> Before-and-after page screenshots
==================================================

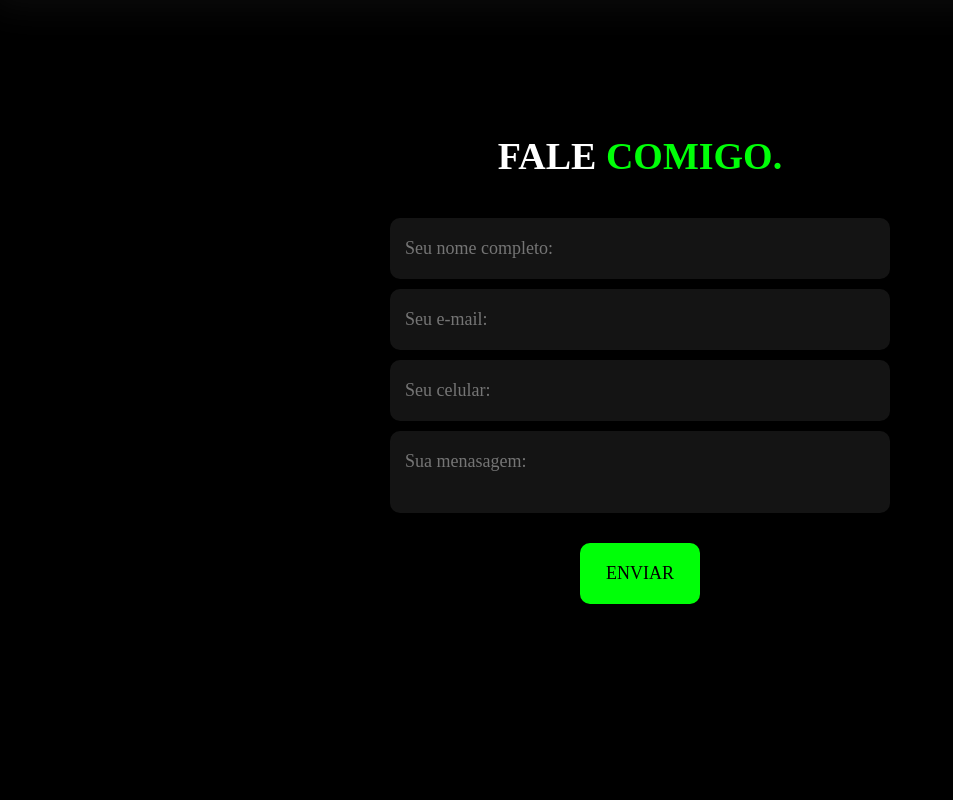
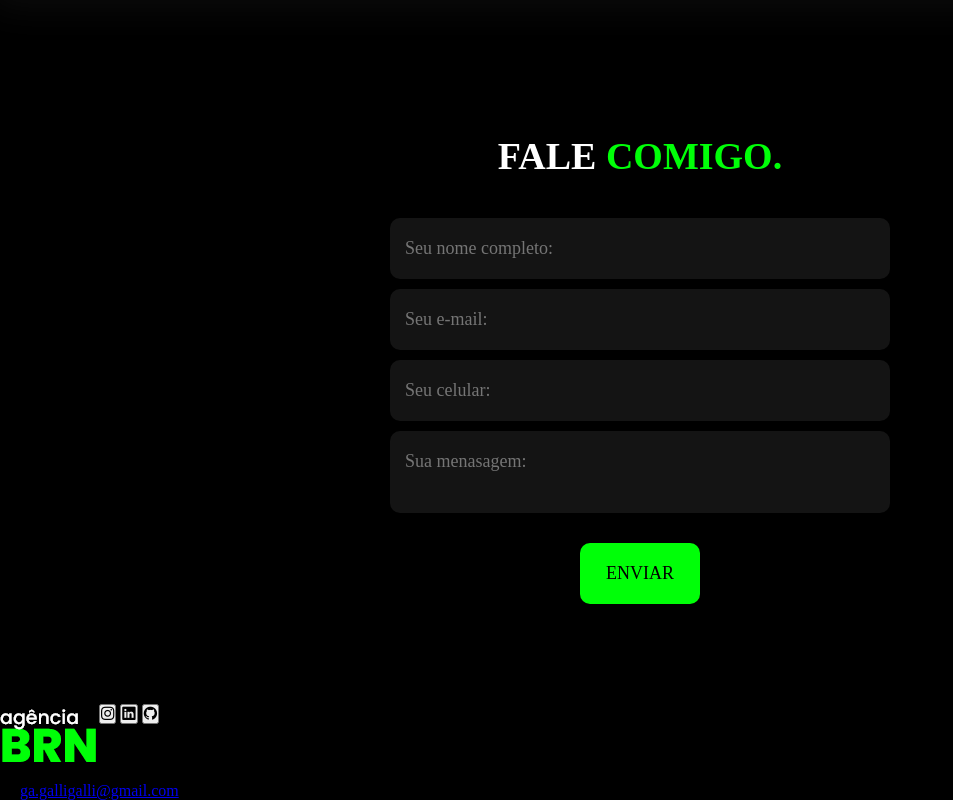
Before and after one commit to Gall7/portifolio, a plain HTML site: page index.html in a window 1280 px wide. Shown: the part 2953-3753 px from the top of the page, without its empty margins (0-953 px from the left). Before the commit the page ends 3657 px from the top, so only its background shows below. Drawn offline with nearby package versions, Linux system fonts and the light colour scheme.

Commit message:
Update index.html

```diff
--- a/index.html
+++ b/index.html
@@ -133,5 +133,30 @@
             </div> <!-- interface -->
         </section> <!-- Formulario -->
     </main> <!-- topo-do-site -->
+
+    <footer> <!-- ** Rodapé -->
+        <div class="interface">
+            <div class="line-footer">
+                <div class="flex">
+                    <div class="logo-footer">
+                        <img src="imagem/logo.png" alt="Logo AIZ CO;">
+                    </div> <!-- LOGO FOOTER -->
+                    <div class="btn-social">
+                        <a href="https://www.instagram.com/gb.galli/"target="_blank"><button><i class="bi bi-instagram"></i></button></a>
+                        <a href="https://www.instagram.com/gb.galli/"target="_blank"><button><i class="bi bi-linkedin"></i></button></a>
+                        <a href="https://www.instagram.com/gb.galli/"target="_blank"><button><i class="bi bi-github"></i></button></a>
+                    </div> <!-- btn-social -->
+                </div> <!-- flex -->
+            </div> <!-- LINE FOOTER -->
+
+            <div class="line-footer borda">
+                <div class="flex">
+                    <p><i class="bi bi-envelope-fill"></i> <a href="mailto:ga.galligalli@gmail.com">ga.galligalli@gmail.com</a></p>
+                    <p><i class="bi bi-c-circle"></i> 2025. Gabriel Galli. Todos os direitos reservados<span>.</span></p>
+                </div> <!-- flex -->
+            </div> <!-- LINE FOOTER -->
+        </div> <!-- interface -->
+    </footer> <!-- **Rodapé -->
+
 </body>
 </html>
```
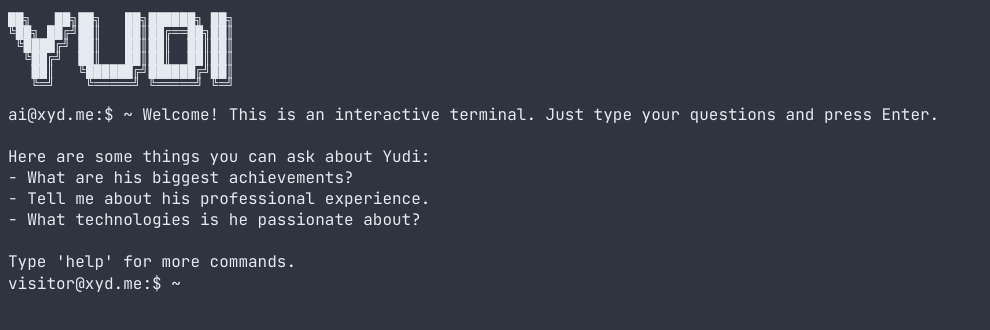
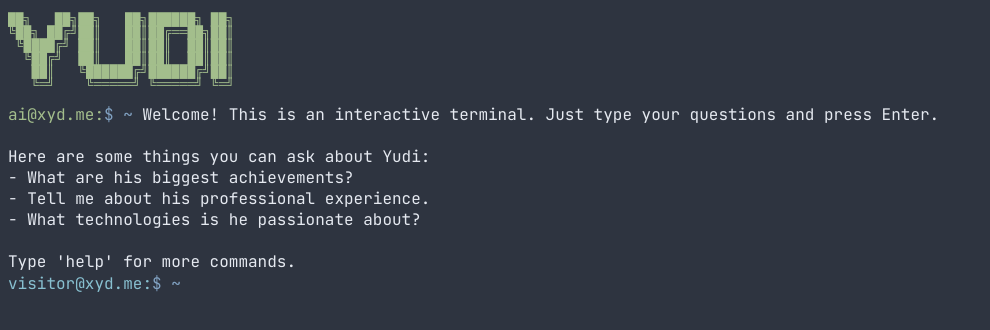
Before and after one commit to xyd945/xyd.me, a Next.js app: page / in a window 1280 px wide. Shown: the top 330 px of the page, without its empty margins (0-990 px from the left). Built offline with nearby package versions, Linux system fonts and the light colour scheme.

Commit message:
fix: prefix color fix tailwind css

```diff
--- a/app/globals.css
+++ b/app/globals.css
@@ -3,6 +3,14 @@
 @tailwind base;
 @tailwind components;
 @tailwind utilities;
+
+@theme {
+  --color-theme-bg: var(--theme-bg);
+  --color-theme-text: var(--theme-text);
+  --color-theme-primary: var(--theme-primary);
+  --color-theme-secondary: var(--theme-secondary);
+  --color-theme-accent: var(--theme-accent);
+}
 
 @layer base {
   :root {
```
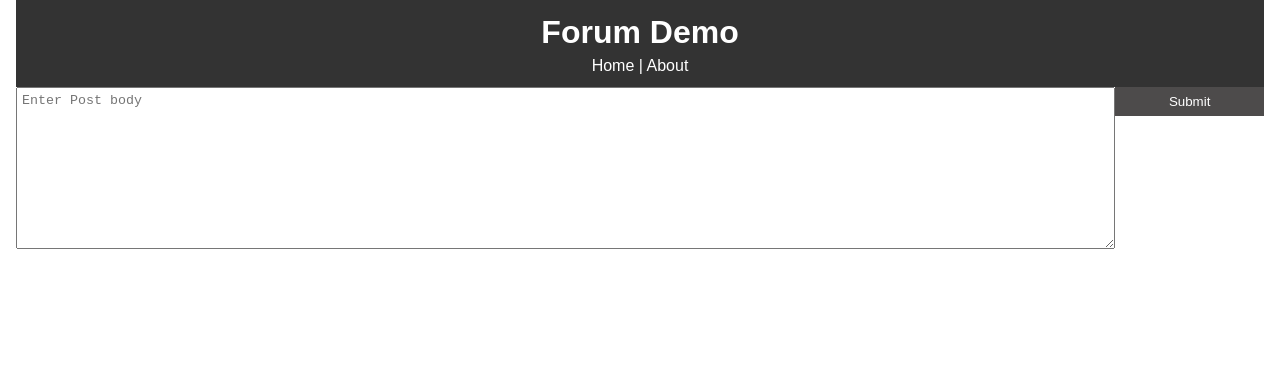
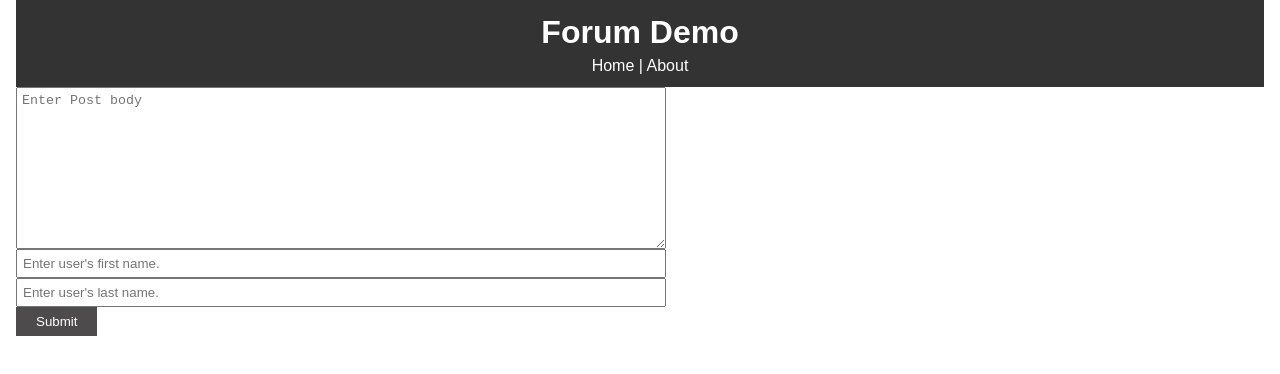
Before and after one commit to pprogrammingg/ui-forum-demo, a React (Create React App) app: page / in a window 1280 px wide. Shown: the top 374 px of the page. Built offline with nearby package versions, Linux system fonts and the light colour scheme; no server answers.

Commit message:
Capture User Info
Added fields to capture user info (firstname and lastname).
Upon creating of a posting, user will see all posts associted
to the firstname and lastname provided. Refresh will bring in
all top level posts (regardless of user).

```diff
--- a/src/components/AddPost.js
+++ b/src/components/AddPost.js
@@ -3,7 +3,9 @@ import PropTypes from 'prop-types';
 
 export class AddPost extends Component {
     state = {
-        messageBody : ''
+        messageBody : '',
+        userFirstName : '',
+        userLastName : ''
     }
 
     onChange = (e) => {
@@ -17,13 +19,17 @@ export class AddPost extends Component {
     onSubmit = (e) => {
         // like JS prevent default submit behaviour
         e.preventDefault();
-        this.props.addPost(this.state.messageBody);
-        this.setState({ messageBody : ''});
+        this.props.addPost(this.state.messageBody, this.state.userFirstName, this.state.userLastName);
+        this.setState({ messageBody : '', userFirstName : '', userLastName : ''});
     }
 
     render() {
         return (
-            <form onSubmit={ this.onSubmit } style={{ display : 'flex', alignItems: 'flex-start' }}>
+            <form onSubmit={ this.onSubmit } style={{
+                display : 'flex',
+                flexDirection: 'column',
+                justifyContent : 'flex-start',
+                width : '650px' }}>
                 <textarea
                     name="messageBody"
                     placeholder="Enter Post body"
@@ -33,10 +39,26 @@ export class AddPost extends Component {
                     onChange={ this.onChange }
                 />
                 <input
+                    type="text"
+                    name="userFirstName"
+                    placeholder="Enter user's first name."
+                    style={{ flex : '10', padding : '5px' }}
+                    value={ this.state.userFirstName }
+                    onChange={ this.onChange }
+                />
+                <input
+                    type="text"
+                    name="userLastName"
+                    placeholder="Enter user's last name."
+                    style={{ flex : '10', padding : '5px' }}
+                    value={ this.state.userLastName }
+                    onChange={ this.onChange }
+                />
+                <input
                     type="submit"
                     name="submit"
                     className="btn"
-                    style={{ flex : '1' }}
+                    style={{ flex: 'none', alignSelf: 'flex-start' }}
                 />
             </form>
         )
--- a/src/components/App.js
+++ b/src/components/App.js
@@ -4,7 +4,6 @@ import Header from './layout/Header';
 import Posts from './Posts';
 import AddPost from './AddPost';
 import About from './pages/About';
-import uuid from 'uuid';
 import axios from 'axios';
 
 import './App.css';
@@ -14,16 +13,29 @@ class App extends Component {
 		posts: []
 	};
 
+	componentDidMount() {
+		axios
+			.get('/postings')
+			.then((res) => this.setState({ posts : res.data }));
+	}
+
 	// Add forum post
-	addPost = (messageBody) => {
+	addPost = (messageBody, userFirstName, userLastName) => {
 		axios
 			.post("/postings", {
-				messageBody
+				messageBody,
+				userFirstName,
+				userLastName
 			})
-			.then((res) => {
-				res.data.id = uuid.v4();
-				this.setState({ posts: [...this.state.posts, res.data] });
-      });
+			.then(axios
+				.get(`/postings?userFirstName=${userFirstName}&userLastName=${userLastName}`)
+				.then((res) => this.setState({ posts : res.data }))
+			);
+	};
+
+	// Reply to Posting
+	reply = (id) => {
+		console.log(id);
 	};
 
 	render() {
--- a/src/components/PostItem.js
+++ b/src/components/PostItem.js
@@ -7,15 +7,23 @@ export class PostItem extends Component {
         return {
             backgroundColor : '#f4f4f4',
             padding : '10px',
-            borderBottom : '1px #ccc dotted'
+            marginTop : '10px',
+            borderBottom : '1px red dotted',
+            display : 'flex'
         }
     }
 
     render() {
-        const { messageBody } = this.props.post;
+        const { messageBody, userFirstName, userLastName } = this.props.post;
         return (
             <div style={ this.getStyle() }>
-                <p>
+                <pre style={{ flex : '1', padding : '5px' }}>
+                    from: { userFirstName } { userLastName } <br />
+                    Location: Toronto
+                </pre>
+                <p style={{ padding : '5px' }}>
+                </p>
+                <p style={{ flex : '10', padding : '5px' }}>
                     { messageBody }
                 </p>
             </div>
--- a/src/components/Posts.js
+++ b/src/components/Posts.js
@@ -6,7 +6,7 @@ class Posts extends Component {
   render() {
     return (
       this.props.posts.map((post) => (
-          <PostItem key={ post.id } post={ post } />
+          <PostItem key={ post.id } post={ post } reply={this.props.reply} />
       ))
     );
   }
@@ -14,7 +14,8 @@ class Posts extends Component {
 
 // PropTypes
 Posts.propTypes = {
-    posts : PropTypes.array.isRequired
+    posts : PropTypes.array.isRequired,
+    reply : PropTypes.func.isRequired
 }
 
 export default Posts;
```
Lines whose indentation alone changed are shown as unchanged.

==================================================

> Work request
Find "props" in the preceding records. Copy each line that holds it.

> Finished task
-        this.props.addPost(this.state.messageBody);
+        this.props.addPost(this.state.messageBody, this.state.userFirstName, this.state.userLastName);
-        const { messageBody } = this.props.post;
+        const { messageBody, userFirstName, userLastName } = this.props.post;
       this.props.posts.map((post) => (
+          <PostItem key={ post.id } post={ post } reply={this.props.reply} />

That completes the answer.